■ **Work instructions**: Once the line containing "<title>HTML Table Assignment 2</title>" is found in the records below, return it and each following line exactly, up to and including the line containing "<td>Challenger</td>", and nothing else.

Before-and-after change data
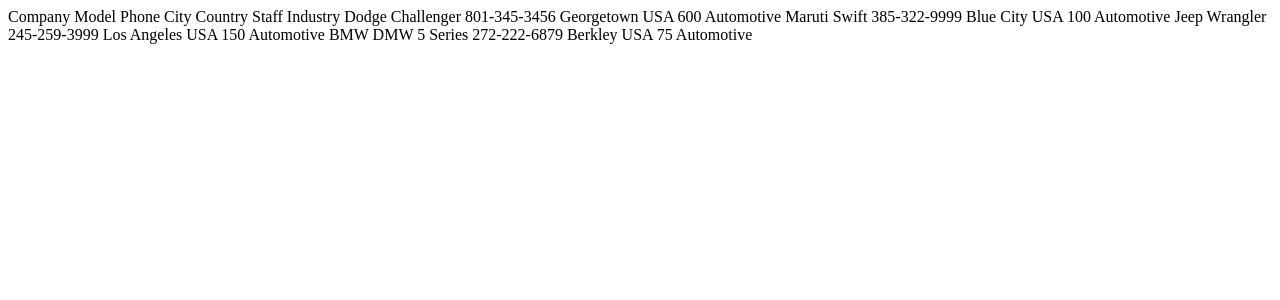
Repository: vgoins-RA2022/HTML-2
Page: index.html
An editor plug-in stored every save of this project. The page is shown before and after the next save, followed by the edit.
The browser window is 1280 px wide. The pictures show the whole page.

Above is the page before, as saved 2023-01-10 21:52:31.

### index.html
<!DOCTYPE html>
<html lang="en">

<head>
  <meta charset="UTF-8">
  <meta name="viewport" content="width=device-width, initial-scale=1">
  <link rel="stylesheet" href="..\\HTML-2\\src\\css\\Style.css" type="text/css">
  <title>HTML Table Assignment 2</title>
</head>

<body>
  <!-- <table>    -->
    <thead>
      <tr>
        <th>Company</th>
        <th>Model</th>
        <th>Phone</th>
        <th>City</th>
        <th>Country</th>
        <th>Staff</th>
        <th>Industry</th>
      </tr>
    </thead>
    <tbody>
      <tr>
        <td>Dodge</td>
        <td>Challenger</td>
        <td>801-345-3456</td>
        <td>Georgetown</td>
        <td>USA</td>
        <td>600</td>
        <td>Automotive</td>
      </tr>
       <tr>
        <td>Maruti</td>
        <td>Swift</td>
        <td>385-322-9999</td>
        <td>Blue City</td>
        <td>USA</td>
        <td>100</td>
        <td>Automotive</td>
      </tr><tr>
        <td>Jeep</td>
        <td>Wrangler</td>
        <td>245-259-3999</td>
        <td>Los Angeles</td>
        <td>USA</td>
        <td>150</td>
        <td>Automotive</td>
      </tr>
      <tr>
        <td>BMW</td>
        <td>DMW 5 Series</td>
        <td>272-222-6879</td>
        <td>Berkley</td>
        <td>USA</td>
        <td>75</td>
        <td>Automotive</td>
      </tr>
    </tbody>
  </table>

</body>



</html>

### src/css/Style.css

table, th, td {
  border: 1px solid black;
  border-collapse: collapse;
}

After the next save:
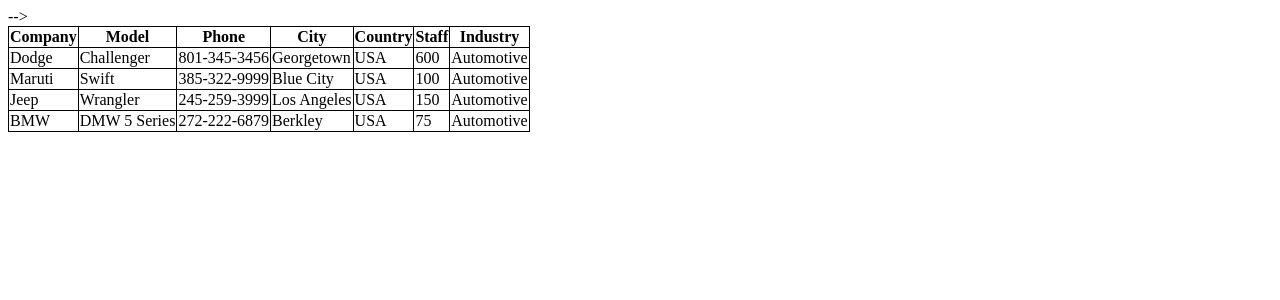
Saved 34 s later.
--- a/index.html
+++ b/index.html
@@ -9,7 +9,7 @@
 </head>
 
 <body>
-  <!-- <table>    -->
+  <table>    -->
     <thead>
       <tr>
         <th>Company</th>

■ **Answer space**:
  <title>HTML Table Assignment 2</title>
</head>

<body>
  <!-- <table>    -->
    <thead>
      <tr>
        <th>Company</th>
        <th>Model</th>
        <th>Phone</th>
        <th>City</th>
        <th>Country</th>
        <th>Staff</th>
        <th>Industry</th>
      </tr>
    </thead>
    <tbody>
      <tr>
        <td>Dodge</td>
        <td>Challenger</td>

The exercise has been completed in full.